In this Tuesday, May 28, 2019 photo, power lines converge on a Central Maine Power substation in Pownal, Maine.
Robert F. Bukaty
/
AP
In this Tuesday, May 28, 2019 photo, power lines converge on a Central Maine Power substation in Pownal, Maine.

The Maine Public Utilities Commission approved a rate hike for customers of Central Maine Power on Tuesday.

The distribution rate increases will come in four steps starting July 1, and will cost the average residential customer about $5 per month over the next two years.

Commissioner Patrick Scully noted that CMP will likely request authorization for more capital expenses in the near future, to strengthen the grid, address climate change, and accommodate beneficial electrification. Though he approved the rate hike, Scully expressed disappointment in the lack of progress on rate design.

"As an example, I am convinced that we should be moving most customers to time-of-use rates, as promptly as we reasonably can, in order to shift demand away from the highest-cost periods, and thereby reduce the magnitude of future investments in the grid, and to reduce generation costs," Scully said.

The rate deal includes standards for reliability and customer service, enforced by penalties of up to $8.8 million annually. The PUC is also reviewing another proposed increase for CMP customers, over so-called stranded costs.
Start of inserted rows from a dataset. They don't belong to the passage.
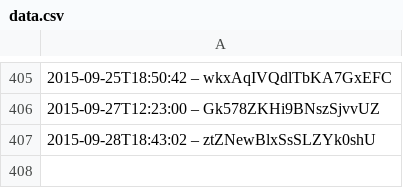
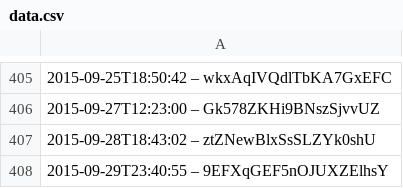
Before and after one commit to slunfuedrac/solana-trading-bot-v2, a CSV file: data.csv, drawn as a sheet; only a part is shown, gaps mark what is left out.

```diff
--- a/data.csv
+++ b/data.csv
@@ -407 +407,2 @@
 2015-09-28T18:43:02 – ztZNewBlxSsSLZYk0shU
+2015-09-29T23:40:55 – 9EFXqGEF5nOJUXZElhsY
```
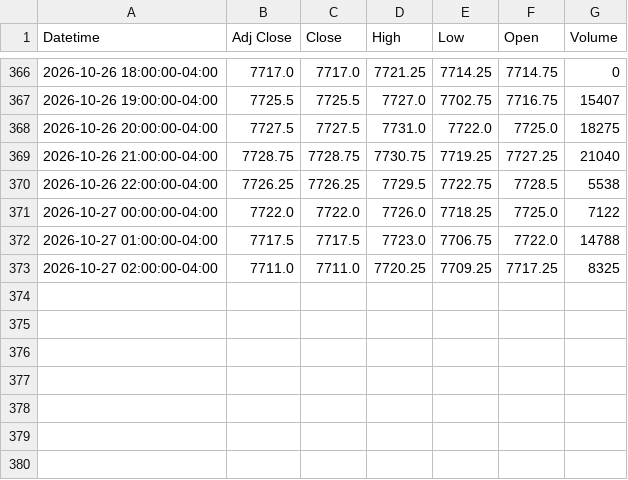
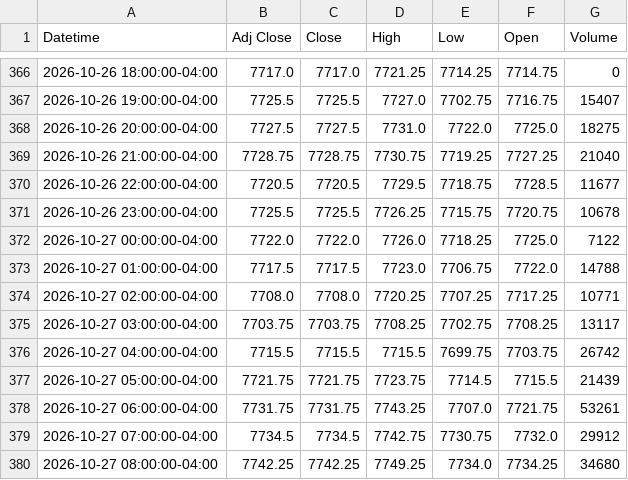
Before and after one commit to Jordan4369/mes-data, a CSV file: data/es_1h.csv, drawn as a sheet; only a part is shown, gaps mark what is left out.

```diff
--- a/data/es_1h.csv
+++ b/data/es_1h.csv
@@ -369,5 +369,12 @@ Datetime,Adj Close,Close,High,Low,Open,Volume
 2026-10-26 21:00:00-04:00,7728.75,7728.75,7730.75,7719.25,7727.25,21040
-2026-10-26 22:00:00-04:00,7726.25,7726.25,7729.5,7722.75,7728.5,5538
+2026-10-26 22:00:00-04:00,7720.5,7720.5,7729.5,7718.75,7728.5,11677
+2026-10-26 23:00:00-04:00,7725.5,7725.5,7726.25,7715.75,7720.75,10678
 2026-10-27 00:00:00-04:00,7722.0,7722.0,7726.0,7718.25,7725.0,7122
 2026-10-27 01:00:00-04:00,7717.5,7717.5,7723.0,7706.75,7722.0,14788
-2026-10-27 02:00:00-04:00,7711.0,7711.0,7720.25,7709.25,7717.25,8325
+2026-10-27 02:00:00-04:00,7708.0,7708.0,7720.25,7707.25,7717.25,10771
+2026-10-27 03:00:00-04:00,7703.75,7703.75,7708.25,7702.75,7708.25,13117
+2026-10-27 04:00:00-04:00,7715.5,7715.5,7715.5,7699.75,7703.75,26742
+2026-10-27 05:00:00-04:00,7721.75,7721.75,7723.75,7714.5,7715.5,21439
+2026-10-27 06:00:00-04:00,7731.75,7731.75,7743.25,7707.0,7721.75,53261
+2026-10-27 07:00:00-04:00,7734.5,7734.5,7742.75,7730.75,7732.0,29912
+2026-10-27 08:00:00-04:00,7742.25,7742.25,7749.25,7734.0,7734.25,34680
```
Also changed, not shown: data/es_15m.csv, data/vix_15m.csv, 1 other file.
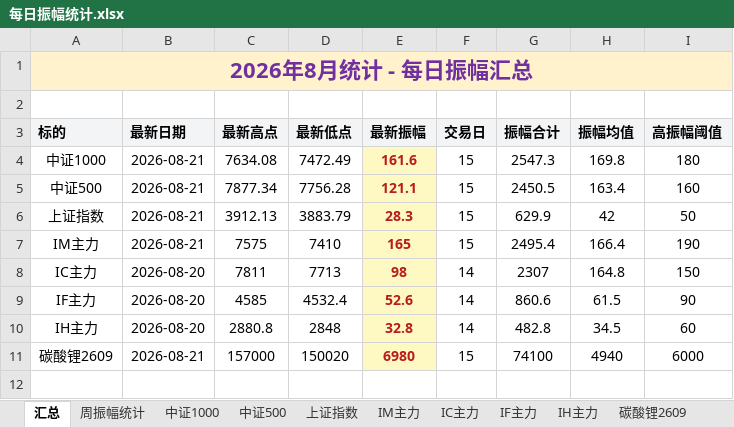
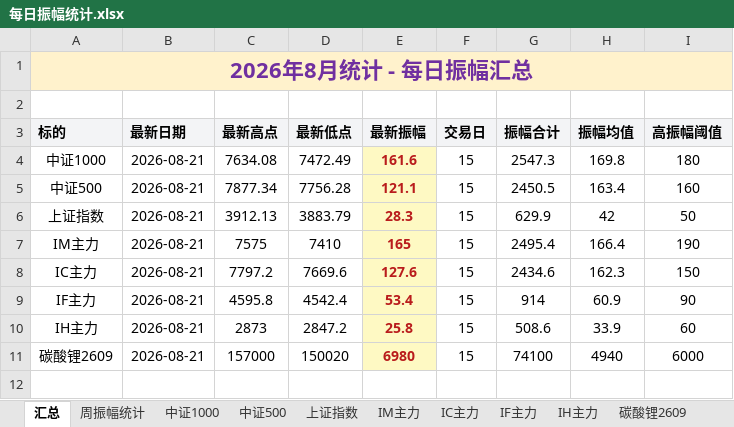
Before and after one commit to iputao-design/futures-amplitude-web, an Excel workbook: 每日振幅统计.xlsx, sheet 汇总, drawn as a sheet; only a part is shown; values as stored, in another font and other column widths than the file's, no borders; removed rows and columns are numbered as before the commit, all else as after; the diff names each change by its address in the sheet, - before the commit and + after, or states it on an @@ line.

```diff
--- a/每日振幅统计.xlsx (sheet 汇总)
+++ b/每日振幅统计.xlsx (sheet 汇总)
-row 8: IC主力 | 2026-08-20 | 7811 | 7713 | 98 | 14 | 2307 | 164.8 | 150
-row 9: IF主力 | 2026-08-20 | 4585 | 4532.4 | 52.6 | 14 | 860.6 | 61.5 | 90
-row 10: IH主力 | 2026-08-20 | 2880.8 | 2848 | 32.8 | 14 | 482.8 | 34.5 | 60
+row 8: IC主力 | 2026-08-21 | 7797.2 | 7669.6 | 127.6 | 15 | 2434.6 | 162.3 | 150
+row 9: IF主力 | 2026-08-21 | 4595.8 | 4542.4 | 53.4 | 15 | 914 | 60.9 | 90
+row 10: IH主力 | 2026-08-21 | 2873 | 2847.2 | 25.8 | 15 | 508.6 | 33.9 | 60
```
Also changed, not shown: sheet IC主力, sheet IF主力, sheet IH主力, sheet 周振幅统计, 每日振幅统计_2026.xlsx, 5 other files.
Murray Carpenter is Maine Public’s climate reporter, covering climate change and other environmental news.